Minimizing Inpatient Readmissions Through the Use of Discharge Phone Calls
Date of Graduation
Restricted Project/Capstone - USF access only
Master of Science in Nursing (MSN)
School of Nursing and Health Professions

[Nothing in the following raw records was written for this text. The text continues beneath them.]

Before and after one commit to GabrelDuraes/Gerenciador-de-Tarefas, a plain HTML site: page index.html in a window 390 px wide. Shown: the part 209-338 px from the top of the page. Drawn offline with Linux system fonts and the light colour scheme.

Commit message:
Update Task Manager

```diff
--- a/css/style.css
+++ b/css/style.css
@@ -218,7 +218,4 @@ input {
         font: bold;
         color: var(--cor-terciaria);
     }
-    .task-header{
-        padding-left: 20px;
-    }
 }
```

Discharge phone call is a new approach that many hospitals are utilizing to ensure a patient’s safe transition home. A study showed that 65 percent of patients said, during hospitalization, no one discussed about managing their care at home (Clark et al., 2005). Hospital reimbursements are based on performance measures for patient satisfaction, as well as 30-day readmission rates, hospitals are seeking alternatives to improve the patient experience and prevent readmissions (D’Amore et al., 2011). Discharge phone call provides an opportunity for the patient to ask questions, while allowing healthcare providers to assess the patient’s understanding of the discharge instructions. We piloted the discharge phone call on the surgical unit. The targeted population were those anticipating to be discharge home with a urinary catheter. Nurses were provided with two inservices and a discharge checklist to review key teaching points for patients going home with urinary catheter/ leg bag. Over 50 percent of nurses attended the inservices. A poster board was created highlighting 10 easy steps to follow when teaching patients anticipating discharge with a catheter. Follow up phone calls were made within 48hrs after discharge to ensure quality teaching and that all concerns were answered. Post inservices, nurses were more comfortable and confident with educating and discharging patient with a urinary catheter. During the piloted period, results from the discharge phone calls showed that patients did not have any signs and symptoms of infection but instead other concerns were found and addressed on a as needed basis. Discharge phone call is still new and needs further research
Sydara, Vilaylack, "Minimizing Inpatient Readmissions Through the Use of Discharge Phone Calls" (2015). Master's Projects and Capstones. 377.